++++ Records for this exercise ++++
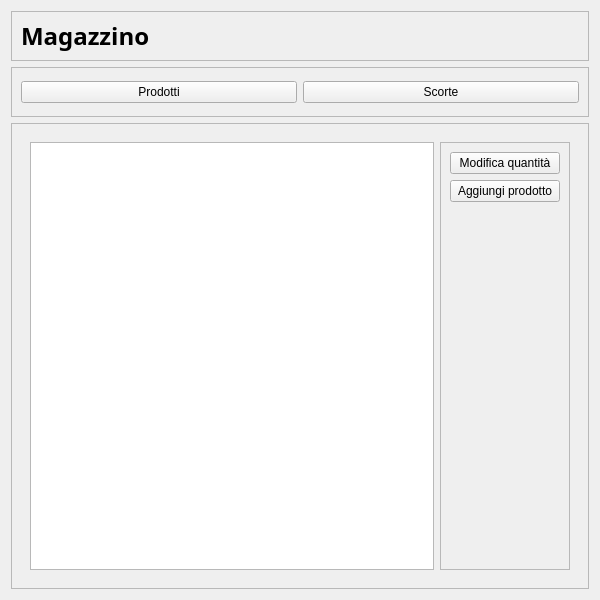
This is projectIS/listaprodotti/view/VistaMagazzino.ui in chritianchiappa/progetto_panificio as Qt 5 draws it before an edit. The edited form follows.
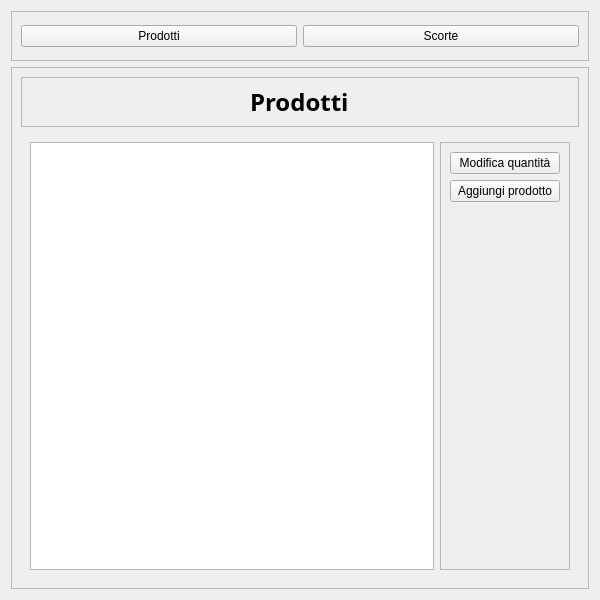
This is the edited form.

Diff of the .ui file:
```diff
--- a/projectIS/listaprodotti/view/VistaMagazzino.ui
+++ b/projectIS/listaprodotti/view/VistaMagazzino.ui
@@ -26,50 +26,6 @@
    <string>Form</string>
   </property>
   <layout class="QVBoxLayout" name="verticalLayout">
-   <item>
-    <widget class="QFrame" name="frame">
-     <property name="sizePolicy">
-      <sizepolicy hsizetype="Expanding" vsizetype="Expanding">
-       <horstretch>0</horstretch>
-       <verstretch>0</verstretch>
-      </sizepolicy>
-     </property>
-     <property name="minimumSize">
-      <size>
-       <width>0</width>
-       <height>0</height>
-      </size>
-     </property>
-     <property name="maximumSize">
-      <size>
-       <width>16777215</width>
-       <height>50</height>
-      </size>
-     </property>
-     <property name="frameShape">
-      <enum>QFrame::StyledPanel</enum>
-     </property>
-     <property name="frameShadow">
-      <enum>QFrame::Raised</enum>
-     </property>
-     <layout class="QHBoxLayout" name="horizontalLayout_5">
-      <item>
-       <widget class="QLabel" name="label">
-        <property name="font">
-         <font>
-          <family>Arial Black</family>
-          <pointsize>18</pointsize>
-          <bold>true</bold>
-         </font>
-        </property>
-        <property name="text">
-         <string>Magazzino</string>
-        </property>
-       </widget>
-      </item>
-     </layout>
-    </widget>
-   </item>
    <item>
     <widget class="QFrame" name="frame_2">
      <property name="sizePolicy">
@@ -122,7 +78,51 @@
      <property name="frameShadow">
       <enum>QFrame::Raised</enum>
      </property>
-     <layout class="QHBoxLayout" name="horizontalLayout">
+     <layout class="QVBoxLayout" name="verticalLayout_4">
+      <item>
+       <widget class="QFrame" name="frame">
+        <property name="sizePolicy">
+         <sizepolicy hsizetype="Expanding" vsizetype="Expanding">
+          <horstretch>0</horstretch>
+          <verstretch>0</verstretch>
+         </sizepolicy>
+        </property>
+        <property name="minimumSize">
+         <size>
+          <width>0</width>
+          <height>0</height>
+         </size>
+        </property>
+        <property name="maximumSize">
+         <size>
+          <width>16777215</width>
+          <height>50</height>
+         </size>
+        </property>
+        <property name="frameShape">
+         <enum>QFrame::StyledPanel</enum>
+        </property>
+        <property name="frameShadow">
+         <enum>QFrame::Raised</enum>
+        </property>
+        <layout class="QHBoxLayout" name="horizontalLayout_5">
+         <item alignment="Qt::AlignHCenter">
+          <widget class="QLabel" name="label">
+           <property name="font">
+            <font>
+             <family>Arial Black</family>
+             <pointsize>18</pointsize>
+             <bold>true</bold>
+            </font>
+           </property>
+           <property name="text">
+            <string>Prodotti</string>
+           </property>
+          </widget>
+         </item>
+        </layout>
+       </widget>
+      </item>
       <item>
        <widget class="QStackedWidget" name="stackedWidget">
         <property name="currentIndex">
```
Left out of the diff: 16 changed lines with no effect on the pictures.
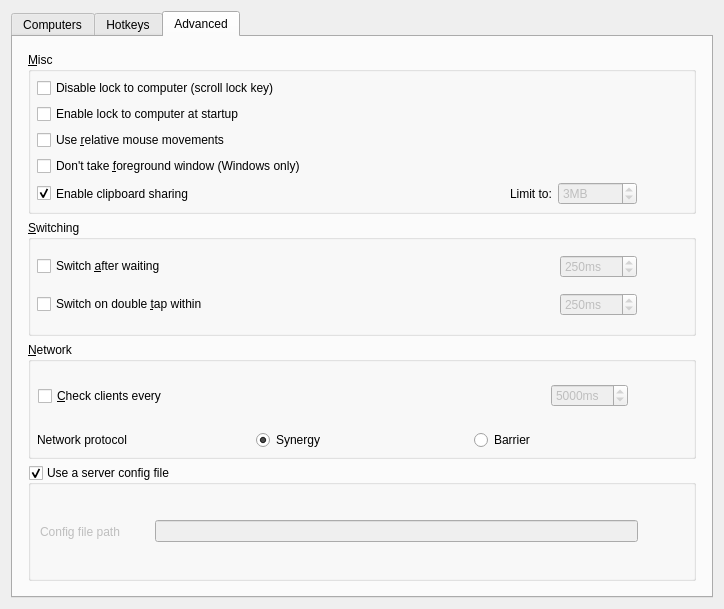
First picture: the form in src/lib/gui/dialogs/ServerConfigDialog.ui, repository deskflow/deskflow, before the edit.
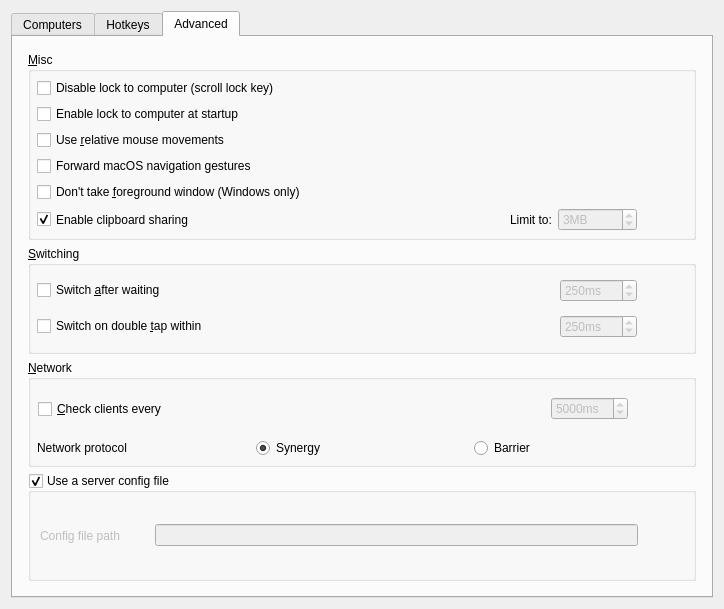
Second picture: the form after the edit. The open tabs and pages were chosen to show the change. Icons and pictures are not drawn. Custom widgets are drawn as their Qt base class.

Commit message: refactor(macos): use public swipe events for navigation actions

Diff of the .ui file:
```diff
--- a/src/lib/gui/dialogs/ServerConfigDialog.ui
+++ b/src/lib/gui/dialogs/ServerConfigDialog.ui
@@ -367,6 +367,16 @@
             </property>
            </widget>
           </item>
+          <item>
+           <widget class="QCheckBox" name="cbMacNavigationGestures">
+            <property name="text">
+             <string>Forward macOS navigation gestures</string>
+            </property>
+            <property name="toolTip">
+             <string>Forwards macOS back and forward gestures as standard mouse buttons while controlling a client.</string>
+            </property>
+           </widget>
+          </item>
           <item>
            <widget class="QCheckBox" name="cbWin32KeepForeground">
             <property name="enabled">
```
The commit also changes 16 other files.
++++
What to work on =>
Above are the records. Copy every line in them holding "string".

Response to the exercise =>
    <string>Form</string>
-         <string>Magazzino</string>
+            <string>Prodotti</string>
+             <string>Forward macOS navigation gestures</string>
+             <string>Forwards macOS back and forward gestures as standard mouse buttons while controlling a client.</string>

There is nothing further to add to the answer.